▶ **Data for the task**:
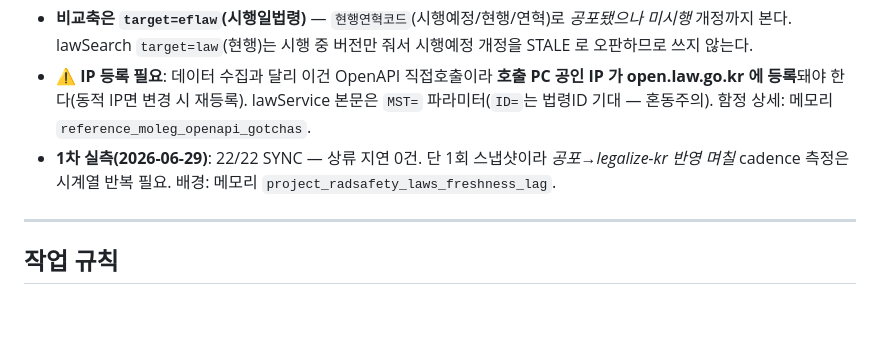
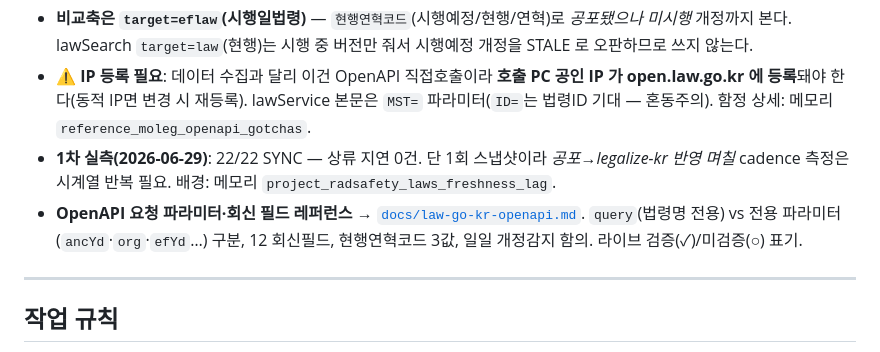
Before and after one commit to RadiationSafetyNM/radsafety-laws, a Markdown page: CLAUDE.md, the part around the change. GitHub-like rendering; blank space fills up the shorter version.

```diff
--- a/CLAUDE.md
+++ b/CLAUDE.md
@@ -77,6 +77,7 @@ python3 scripts/_freshness_audit.py <OC> data/laws    # OC = benkorea.ai (가입
 - **비교축은 `target=eflaw`(시행일법령)** — `현행연혁코드`(시행예정/현행/연혁)로 *공포됐으나 미시행* 개정까지 본다. lawSearch `target=law`(현행)는 시행 중 버전만 줘서 시행예정 개정을 STALE 로 오판하므로 쓰지 않는다.
 - **⚠️ IP 등록 필요**: 데이터 수집과 달리 이건 OpenAPI 직접호출이라 **호출 PC 공인 IP 가 open.law.go.kr 에 등록**돼야 한다(동적 IP면 변경 시 재등록). lawService 본문은 `MST=` 파라미터(`ID=`는 법령ID 기대 — 혼동주의). 함정 상세: 메모리 `reference_moleg_openapi_gotchas`.
 - **1차 실측(2026-06-29)**: 22/22 SYNC — 상류 지연 0건. 단 1회 스냅샷이라 *공포→legalize-kr 반영 며칠* cadence 측정은 시계열 반복 필요. 배경: 메모리 `project_radsafety_laws_freshness_lag`.
+- **OpenAPI 요청 파라미터·회신 필드 레퍼런스** → [`docs/law-go-kr-openapi.md`](docs/law-go-kr-openapi.md). `query`(법령명 전용) vs 전용 파라미터(`ancYd`·`org`·`efYd`…) 구분, 12 회신필드, 현행연혁코드 3값, 일일 개정감지 함의. 라이브 검증(✓)/미검증(○) 표기.
 
 ---
 
```
Also changed, not shown: docs/law-go-kr-openapi.md (added, +103 -0 lines).
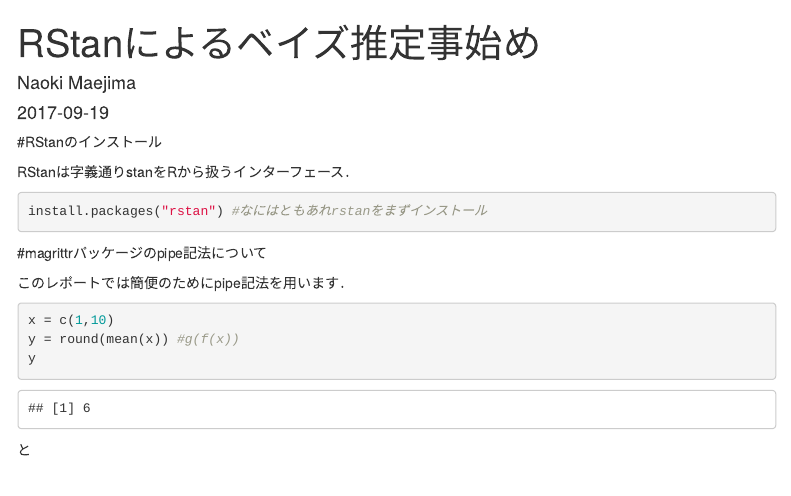
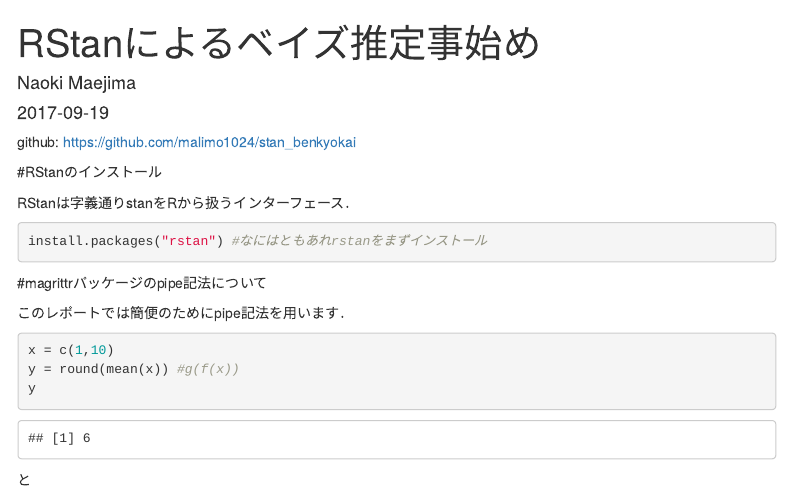
Before and after one commit to malimo1024/stan_benkyokai, an R Markdown document (stan_kotohajime.Rmd): the page in a window 1100 px wide, from its top. Rendered offline with R 4.5, knitr and Pandoc, with nearby package versions; some code elsewhere in the file could not run offline; menus at the side of the page are left out.

Commit message:
add html file

```diff
--- a/stan_kotohajime.Rmd
+++ b/stan_kotohajime.Rmd
@@ -8,6 +8,8 @@
     toc_float: true
     self_contained: false
 ---
+
+github: https://github.com/malimo1024/stan_benkyokai
 
 #RStanのインストール
 
```
Also changed, not shown: stan_kotohajime.html (added).
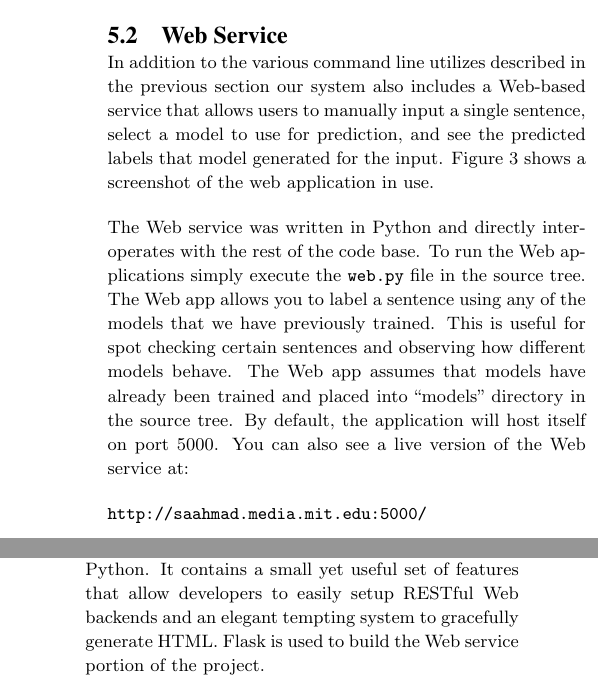
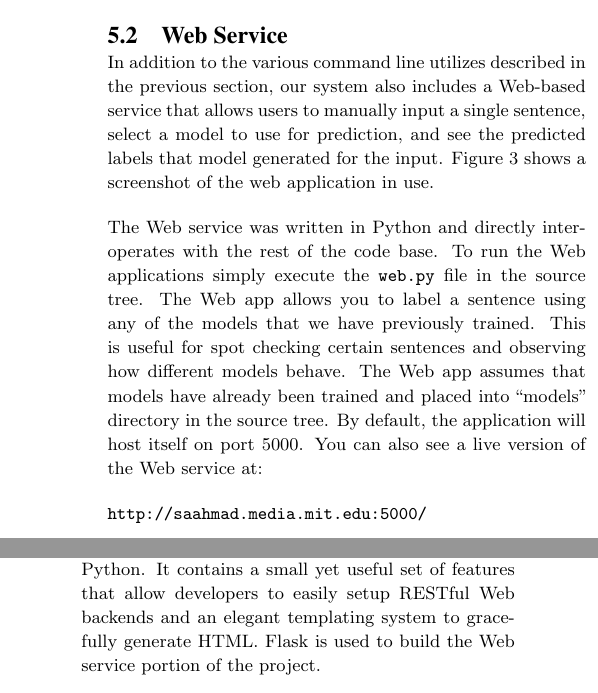
Before and after one commit to tnaumann/ConceptExtraction, a LaTeX document (paper/paper.tex): two parts of the columns of page 8 of 12, joined at a grey line, cut so that both start at the same text. Compiled offline with pdfLaTeX.

Commit message:
Final pass through Web Service.

```diff
--- a/paper/paper.tex
+++ b/paper/paper.tex
@@ -306,9 +306,9 @@ The framework contains three useful command line utilities to interact with the
 
 \subsection{Web Service}
 
-In addition to the various command line utilizes described in the previous section our system also includes a Web-based service that allows users to manually input a single sentence, select a model to use for prediction, and see the predicted labels that model generated for the input. Figure~\ref{fig:web_interface} shows a screenshot of the web application in use.
+In addition to the various command line utilizes described in the previous section, our system also includes a Web-based service that allows users to manually input a single sentence, select a model to use for prediction, and see the predicted labels that model generated for the input. Figure~\ref{fig:web_interface} shows a screenshot of the web application in use.
 
-The Web service was written in Python and directly interoperates with the rest of the code base. To run the Web applications simply execute the {\tt web.py} file in the source tree. The Web app allows you to label a sentence using any of the models that we have previously trained. This is useful for spot checking certain sentences and observing how different models behave. The Web app assumes that models have already been trained and placed into ``models'' directory in the source tree. By default, the application will host itself on port 5000. You can also see a live version of the Web service at:
+The Web service was written in Python and directly inter-operates with the rest of the code base. To run the Web applications simply execute the {\tt web.py} file in the source tree. The Web app allows you to label a sentence using any of the models that we have previously trained. This is useful for spot checking certain sentences and observing how different models behave. The Web app assumes that models have already been trained and placed into ``models'' directory in the source tree. By default, the application will host itself on port 5000. You can also see a live version of the Web service at:
 
 {\tt http://saahmad.media.mit.edu:5000/ }
 
@@ -336,7 +336,7 @@ Our code leveraged various 3rd party libraries for training the models and gener
 
 \item {\tt nltk} \cite{nltk}: nltk is a very popular NLP library written in Python. We leverage nltk to generate some of the features on our data. In particular, we utilize nltk's maximum-entropy part-of-speech tagging as well as many of its stemming algorithms.
 
-\item {\tt flask} \cite{flask}: Flask is a micro Web framework written in Python. It contains a small yet useful set of features that allow developers to easily setup RESTful Web backends and an elegant tempting system to gracefully generate HTML. Flask is used to build the Web service portion of the project.
+\item {\tt flask} \cite{flask}: Flask is a micro Web framework written in Python. It contains a small yet useful set of features that allow developers to easily setup RESTful Web backends and an elegant templating system to gracefully generate HTML. Flask is used to build the Web service portion of the project.
 
 \end{itemize}
 
```
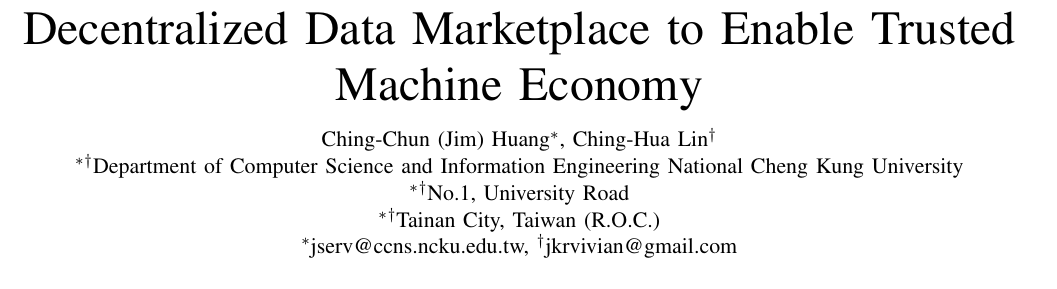
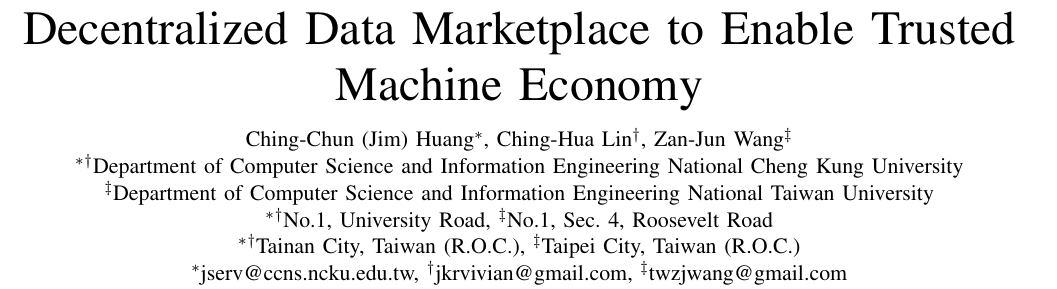
Before and after one commit to jkrvivian/ECICE2019, a LaTeX paper (paper.tex): part of page 1 of 3, cut so that both start at the same text. Compiled offline with pdfLaTeX; a missing font is replaced by an installed copy or a similar font; a LaTeX package or settings file that is missing is left out.

Commit message:
Add an author

```diff
--- a/paper.tex
+++ b/paper.tex
@@ -18,19 +18,20 @@
 %
 \author{
 %%% Fill in name here
-\IEEEauthorblockN{Ching-Chun (Jim) Huang\IEEEauthorrefmark{1}, Ching-Hua Lin\IEEEauthorrefmark{2}} \\
+\IEEEauthorblockN{Ching-Chun (Jim) Huang\IEEEauthorrefmark{1}, Ching-Hua Lin\IEEEauthorrefmark{2}, Zan-Jun Wang\IEEEauthorrefmark{3}}\\
 
 %%% Fill in school here
 \IEEEauthorblockA{\IEEEauthorrefmark{1}\IEEEauthorrefmark{2}Department of Computer Science and Information Engineering National Cheng Kung University} \\
+\IEEEauthorblockA{\IEEEauthorrefmark{3}Department of Computer Science and Information Engineering National Taiwan University} \\
 
 %%% Fill in address here
-\IEEEauthorblockA{\IEEEauthorrefmark{1}\IEEEauthorrefmark{2}No.1, University Road} \\
+\IEEEauthorblockA{\IEEEauthorrefmark{1}\IEEEauthorrefmark{2}No.1, University Road, \IEEEauthorrefmark{3}No.1, Sec. 4, Roosevelt Road} \\
 
 %%% Fill in city and country here
-\IEEEauthorblockA{\IEEEauthorrefmark{1}\IEEEauthorrefmark{2}Tainan City, Taiwan (R.O.C.)} \\
+\IEEEauthorblockA{\IEEEauthorrefmark{1}\IEEEauthorrefmark{2}Tainan City, Taiwan (R.O.C.), \IEEEauthorrefmark{3}Taipei City, Taiwan (R.O.C.)} \\
 
 %%% Fill in email here
-\IEEEauthorblockA{\IEEEauthorrefmark{1}jserv@ccns.ncku.edu.tw, \IEEEauthorrefmark{2}jkrvivian@gmail.com}
+\IEEEauthorblockA{\IEEEauthorrefmark{1}jserv@ccns.ncku.edu.tw, \IEEEauthorrefmark{2}jkrvivian@gmail.com, \IEEEauthorrefmark{3}twzjwang@gmail.com}
 }
 
 
```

▶ **Problem to solve**:
The job here is to retype the data exactly, with no pictures included.

▶ **Response area**:
Before and after one commit to RadiationSafetyNM/radsafety-laws, a Markdown page: CLAUDE.md, the part around the change. GitHub-like rendering; blank space fills up the shorter version.

```diff
--- a/CLAUDE.md
+++ b/CLAUDE.md
@@ -77,6 +77,7 @@ python3 scripts/_freshness_audit.py <OC> data/laws    # OC = benkorea.ai (가입
 - **비교축은 `target=eflaw`(시행일법령)** — `현행연혁코드`(시행예정/현행/연혁)로 *공포됐으나 미시행* 개정까지 본다. lawSearch `target=law`(현행)는 시행 중 버전만 줘서 시행예정 개정을 STALE 로 오판하므로 쓰지 않는다.
 - **⚠️ IP 등록 필요**: 데이터 수집과 달리 이건 OpenAPI 직접호출이라 **호출 PC 공인 IP 가 open.law.go.kr 에 등록**돼야 한다(동적 IP면 변경 시 재등록). lawService 본문은 `MST=` 파라미터(`ID=`는 법령ID 기대 — 혼동주의). 함정 상세: 메모리 `reference_moleg_openapi_gotchas`.
 - **1차 실측(2026-06-29)**: 22/22 SYNC — 상류 지연 0건. 단 1회 스냅샷이라 *공포→legalize-kr 반영 며칠* cadence 측정은 시계열 반복 필요. 배경: 메모리 `project_radsafety_laws_freshness_lag`.
+- **OpenAPI 요청 파라미터·회신 필드 레퍼런스** → [`docs/law-go-kr-openapi.md`](docs/law-go-kr-openapi.md). `query`(법령명 전용) vs 전용 파라미터(`ancYd`·`org`·`efYd`…) 구분, 12 회신필드, 현행연혁코드 3값, 일일 개정감지 함의. 라이브 검증(✓)/미검증(○) 표기.
 
 ---
 
```
Also changed, not shown: docs/law-go-kr-openapi.md (added, +103 -0 lines).
Before and after one commit to malimo1024/stan_benkyokai, an R Markdown document (stan_kotohajime.Rmd): the page in a window 1100 px wide, from its top. Rendered offline with R 4.5, knitr and Pandoc, with nearby package versions; some code elsewhere in the file could not run offline; menus at the side of the page are left out.

Commit message:
add html file

```diff
--- a/stan_kotohajime.Rmd
+++ b/stan_kotohajime.Rmd
@@ -8,6 +8,8 @@
     toc_float: true
     self_contained: false
 ---
+
+github: https://github.com/malimo1024/stan_benkyokai
 
 #RStanのインストール
 
```
Also changed, not shown: stan_kotohajime.html (added).
Before and after one commit to tnaumann/ConceptExtraction, a LaTeX document (paper/paper.tex): two parts of the columns of page 8 of 12, joined at a grey line, cut so that both start at the same text. Compiled offline with pdfLaTeX.

Commit message:
Final pass through Web Service.

```diff
--- a/paper/paper.tex
+++ b/paper/paper.tex
@@ -306,9 +306,9 @@ The framework contains three useful command line utilities to interact with the
 
 \subsection{Web Service}
 
-In addition to the various command line utilizes described in the previous section our system also includes a Web-based service that allows users to manually input a single sentence, select a model to use for prediction, and see the predicted labels that model generated for the input. Figure~\ref{fig:web_interface} shows a screenshot of the web application in use.
+In addition to the various command line utilizes described in the previous section, our system also includes a Web-based service that allows users to manually input a single sentence, select a model to use for prediction, and see the predicted labels that model generated for the input. Figure~\ref{fig:web_interface} shows a screenshot of the web application in use.
 
-The Web service was written in Python and directly interoperates with the rest of the code base. To run the Web applications simply execute the {\tt web.py} file in the source tree. The Web app allows you to label a sentence using any of the models that we have previously trained. This is useful for spot checking certain sentences and observing how different models behave. The Web app assumes that models have already been trained and placed into ``models'' directory in the source tree. By default, the application will host itself on port 5000. You can also see a live version of the Web service at:
+The Web service was written in Python and directly inter-operates with the rest of the code base. To run the Web applications simply execute the {\tt web.py} file in the source tree. The Web app allows you to label a sentence using any of the models that we have previously trained. This is useful for spot checking certain sentences and observing how different models behave. The Web app assumes that models have already been trained and placed into ``models'' directory in the source tree. By default, the application will host itself on port 5000. You can also see a live version of the Web service at:
 
 {\tt http://saahmad.media.mit.edu:5000/ }
 
@@ -336,7 +336,7 @@ Our code leveraged various 3rd party libraries for training the models and gener
 
 \item {\tt nltk} \cite{nltk}: nltk is a very popular NLP library written in Python. We leverage nltk to generate some of the features on our data. In particular, we utilize nltk's maximum-entropy part-of-speech tagging as well as many of its stemming algorithms.
 
-\item {\tt flask} \cite{flask}: Flask is a micro Web framework written in Python. It contains a small yet useful set of features that allow developers to easily setup RESTful Web backends and an elegant tempting system to gracefully generate HTML. Flask is used to build the Web service portion of the project.
+\item {\tt flask} \cite{flask}: Flask is a micro Web framework written in Python. It contains a small yet useful set of features that allow developers to easily setup RESTful Web backends and an elegant templating system to gracefully generate HTML. Flask is used to build the Web service portion of the project.
 
 \end{itemize}
 
```
Before and after one commit to jkrvivian/ECICE2019, a LaTeX paper (paper.tex): part of page 1 of 3, cut so that both start at the same text. Compiled offline with pdfLaTeX; a missing font is replaced by an installed copy or a similar font; a LaTeX package or settings file that is missing is left out.

Commit message:
Add an author

```diff
--- a/paper.tex
+++ b/paper.tex
@@ -18,19 +18,20 @@
 %
 \author{
 %%% Fill in name here
-\IEEEauthorblockN{Ching-Chun (Jim) Huang\IEEEauthorrefmark{1}, Ching-Hua Lin\IEEEauthorrefmark{2}} \\
+\IEEEauthorblockN{Ching-Chun (Jim) Huang\IEEEauthorrefmark{1}, Ching-Hua Lin\IEEEauthorrefmark{2}, Zan-Jun Wang\IEEEauthorrefmark{3}}\\
 
 %%% Fill in school here
 \IEEEauthorblockA{\IEEEauthorrefmark{1}\IEEEauthorrefmark{2}Department of Computer Science and Information Engineering National Cheng Kung University} \\
+\IEEEauthorblockA{\IEEEauthorrefmark{3}Department of Computer Science and Information Engineering National Taiwan University} \\
 
 %%% Fill in address here
-\IEEEauthorblockA{\IEEEauthorrefmark{1}\IEEEauthorrefmark{2}No.1, University Road} \\
+\IEEEauthorblockA{\IEEEauthorrefmark{1}\IEEEauthorrefmark{2}No.1, University Road, \IEEEauthorrefmark{3}No.1, Sec. 4, Roosevelt Road} \\
 
 %%% Fill in city and country here
-\IEEEauthorblockA{\IEEEauthorrefmark{1}\IEEEauthorrefmark{2}Tainan City, Taiwan (R.O.C.)} \\
+\IEEEauthorblockA{\IEEEauthorrefmark{1}\IEEEauthorrefmark{2}Tainan City, Taiwan (R.O.C.), \IEEEauthorrefmark{3}Taipei City, Taiwan (R.O.C.)} \\
 
 %%% Fill in email here
-\IEEEauthorblockA{\IEEEauthorrefmark{1}jserv@ccns.ncku.edu.tw, \IEEEauthorrefmark{2}jkrvivian@gmail.com}
+\IEEEauthorblockA{\IEEEauthorrefmark{1}jserv@ccns.ncku.edu.tw, \IEEEauthorrefmark{2}jkrvivian@gmail.com, \IEEEauthorrefmark{3}twzjwang@gmail.com}
 }
 
 
```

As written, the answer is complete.